This week as many educators are preparing their classrooms, planning their curriculum, or meeting their students, I am reminded of the opportunity to develop and foster a growth mindset in the classroom. This idea comes out of Carol Dweck’s book, Mindset: The New Psychology of Success. Dweck’s research found that the majority of people exhibit either a fixed or growth mindset. The graphic below compares the two types of individuals. A person with a fixed mindset believes that “they are the way they are”. It does not mean they cannot achieve and perform well, but when faced with challenges they tend to step back, sticking with what they know, rather than risk potential failure. On the opposite end, those with a growth mindset believe that intelligence can be developed, since the brain is like a muscle, and that can be trained. In order to do so, they challenge and push their thinking past a comfortable place, reflect on feedback in order to improve and stretch their brain further originally thought.
So how can we promote and introduce this idea within the classroom? What distinguishes a person with a growth mindset over a fixed mindset? I think one way to inspire and show students what a growth mindset encompasses would be to introduce them to apricot farmer Chris. Hopefully, like me, you will be inspired by his story. In terms of mindset, Chris is a prime example of someone who embraces challenges and persists in the face of setbacks. The prominence of the growth mindset surrounds him, for example when Chris asked his father, “What did you do differently with me than you would have any other kid?” his father answered, “Nothing”. How easy would it have been to step back in the face of challenges? Rather, Chris’ can do and will do attitude is an inspiration to us all.

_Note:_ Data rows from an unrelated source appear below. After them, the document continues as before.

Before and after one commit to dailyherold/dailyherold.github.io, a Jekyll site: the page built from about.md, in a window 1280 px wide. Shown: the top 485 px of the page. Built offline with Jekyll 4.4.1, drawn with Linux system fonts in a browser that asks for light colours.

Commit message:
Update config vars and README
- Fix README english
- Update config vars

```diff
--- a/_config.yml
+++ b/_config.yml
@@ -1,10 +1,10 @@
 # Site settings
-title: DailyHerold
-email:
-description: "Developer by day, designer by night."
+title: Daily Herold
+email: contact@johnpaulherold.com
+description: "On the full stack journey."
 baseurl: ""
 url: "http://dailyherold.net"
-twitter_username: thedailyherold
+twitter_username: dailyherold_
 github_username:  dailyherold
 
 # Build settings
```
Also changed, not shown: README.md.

When I was in the classroom, I strove to use picture books (no matter the age) to additionally support these bigger ideas. One book which promotes and explains growth mindset is Your Fantastic Elastic Brain, by JoAnn Deak, PhD. What I love about this book is that it talks about different kinds of learners, encourages making mistakes and challenges students to embrace hardships in learning. By doing this, it stretches our brains, ultimately increasing our confidence and knowledge.
Finally, Teach like a Champion author Doug Lemov’s “No Opt Out” strategy is one way teachers can develop and cultivate a growth mindset in the classroom. In actually, his entire book promotes the growth mindset, however this strategy stuck out to me as being an expectation teachers can present day one to their students. According to this strategy, students who fall back on the common response, “I don’t know” cannot opt out of answering a question. Rather, his approach offers four formats which begins with a student unable to answer the question and ends with that student giving the correct answer. This offers the “I don’t know” student the opportunity “to know” and gain confidence in the meantime. Some teachers have taken this strategy and made it their own. Lemov recently blogged about one teacher’s success in using and modifying the “No Opt Out” strategy in their classroom. Check out his post to learn more.
With the school year approaching, educators are in a unique position to establish expectations from the start. Why not use the ideas and research of Carol Dweck to establish and cultivate your students as growth mindset focused? It is yet another way we can continue to promote success for our students.